I want to read two more paragraphs of this directive, because to me they do not make sense. Paragraph (e) of the same directive reads:
Necessary publicity will be given to this proposed marine search and rescue organization so that all interested agencies and the public will be aware of the action to be taken in the event of an emergency and of the necessity of notifying the appropriate R.C.A.F. rescue co-ordination centre of any casualty.
Then, paragraph (f), subparagraph (i) reads:
The immediate action required is that necessary to ensure safety of life and, if possible, prevention of damage to or loss of any ship or its cargo until such time as private or commercial salvage is available for this purpose;
To me that seems like a lot of nonsense because if you pick up the report of the Department of Transport for 1951-52, at page 74, you will find this paragraph headed "Lifesaving Stations". It reads as follows:
A wartime voluntary lifesaving service, approved by order in council P.C. 156/9150, dated October 7, 1942, was extended by order in council P.C. 133/5500 dated November 16, 1950. By this means, and on a voluntary basis, the co-operation of fishermen and owners of vessels is encouraged for the saving of life from vessels which may fall into distress in Canadian waters.
What a lot of nonsense that is. In other words, as I view it-and I am trying to be fair in this matter
the minister has passed the buck to the department of defence, and at the same time he is asking the vessel 68108-328
owners on a voluntary basis to assist in the saving of life at sea.
As the minister will realize, Canada has the longest coast line of any country in the world.
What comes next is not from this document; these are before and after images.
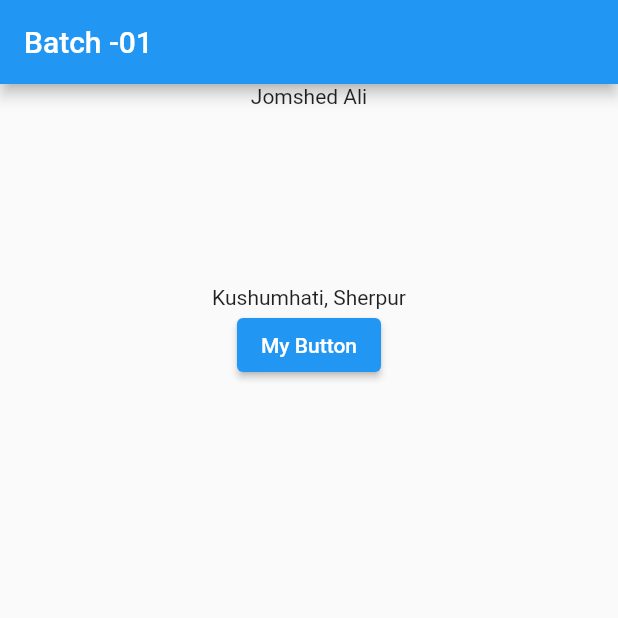
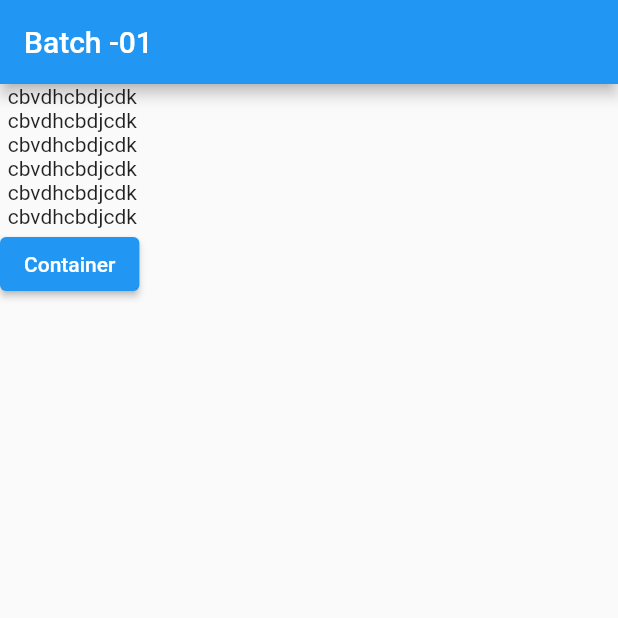
Before and after one commit to jihanislam007/ict_appdevelopment_batch_1, a Flutter app: the screen it shows after launch, on a phone screen of 412 x 824 dp, the top half of it. Run offline on Flutter 3.47's test engine with Material 2 defaults, Android fonts, the phone set to English and light mode, and no system bars.

Commit message:
Class 15/9

```diff
--- /dev/null
+++ b/lib/Dashboard.dart
@@ -0,0 +1,37 @@
+import 'package:flutter/material.dart';
+
+import 'Containers.dart';
+
+class Dashboard extends StatelessWidget {
+  @override
+  Widget build(BuildContext context) {
+    return Scaffold(
+        appBar: AppBar(
+          title: Text("Batch -01"),
+        ),
+        body: SafeArea(
+          child: Column(
+            children: [
+              Text(" cbvdhcbdjcdk"),
+              Text(" cbvdhcbdjcdk"),
+              Text(" cbvdhcbdjcdk"),
+              Text(" cbvdhcbdjcdk"),
+              Text(" cbvdhcbdjcdk"),
+              Text(" cbvdhcbdjcdk"),
+
+              ElevatedButton(
+                  onPressed: (){
+                Navigator.push(context, MaterialPageRoute(builder: (context) => Containers()));
+              }, child: Text("Container"))
+
+
+
+            ],
+          ),
+        ),
+
+
+
+    );
+  }
+}
--- a/lib/jomshedAli.dart
+++ /dev/null
@@ -1,38 +0,0 @@
-import 'package:flutter/material.dart';
-
-import 'Containrs.dart';
-
-class jomshedAli extends StatelessWidget {
-  @override
-  Widget build(BuildContext context) {
-    return Scaffold(
-        appBar: AppBar(
-          title: Text("Batch -01"),
-        ),
-        body: SafeArea(
-            child: Column(
-          //mainAxisAlignment: MainAxisAlignment.center,
-          children: [
-
-            Text("Jomshed Ali"),
-
-            Padding(
-              padding: const EdgeInsets.only(top: 118),
-              child: Text("Kushumhati, Sherpur"),
-            ),
-            //SizedBox(height: 300,),
-            Center(
-              child: ElevatedButton(
-                  onPressed: () {
-                    //print("Pressed mee.....");
-                    Navigator.push(context,
-                        MaterialPageRoute(builder: (context) => Containers()));
-                  },
-                  child: Text("My Button")),
-            ),
-
-
-          ],
-        )));
-  }
-}
--- a/lib/main.dart
+++ b/lib/main.dart
@@ -1,7 +1,6 @@
 import 'package:flutter/material.dart';
 
-import 'jomshedAli.dart';
-
+import 'Dashboard.dart';
 
 void main() {
   runApp(MyApp());
@@ -11,7 +10,7 @@ class MyApp extends StatelessWidget {
   @override
   Widget build(BuildContext context) {
     return MaterialApp(
-      home: jomshedAli(),
+      home: Dashboard(),
     );
   }
 }
```
Also changed, not shown: lib/Containers.dart (added, +51 -0 lines), lib/Containrs.dart (deleted, +0 -14 lines).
Not only has it coast line on both oceans but it has it on the great inland waters. Only today I pick up the Globe and'Mail and I read this headline:
Gale Sinks Ore Ship, Fear 16 of 31 Lost.
The thing that I draw to your attention is this:
Compiling its report from radio messages, the Grand Marais coastguard station-
Meaning the Americans.
-said 15 crew members had been rescued and 8 bodies found.
Then further down we read:
Radio reports intercepted by Grand Marais coastguard station. . . .
The coastguard at Cleveland reported . . .
As a new Canadian, if you will, but as a person who has lived on the sea and close to the sea all his life, the thing I object to is this lack of a coastguard. Canada should be big enough and proud enough now to have its own coastguard. It is all very well to say-I have discussed this matter with various members of the minister's staff and this is the story that I get-"Oh, we cannot afford it; it is too costly to have a coastguard." To my way of thinking that is absolute nonsense. It would be much cheaper to have a coastguard and certainly it would be much more in keeping with the pride that Canada should have in herself in these days.
All I wish to say, Mr. Chairman, is this in conclusion. We are proud of the search and rescue service. A few days ago I paid a tribute to the search and rescue unit stationed at Torbay, Newfoundland. The chief pilot of the Newfoundland unit is Flight Lieutenant Carl Ensom of Toronto. He is doing work that is wonderful, and he has done a creditable job right through the piece. But Canada should have a coastguard. With all due respect to the minister, may I say that in the United States-and I am not going into the matter further-in war the coastguard is with the navy and in peace it is with the treasury. In Canada I think it should be under the Minister of Transport. I believe that we should have a coastguard.
Topic: CIVIL AVIATION
Subtopic: INQUIRY AS TO NEW COMMERCIAL ROUTES IN UNITED STATES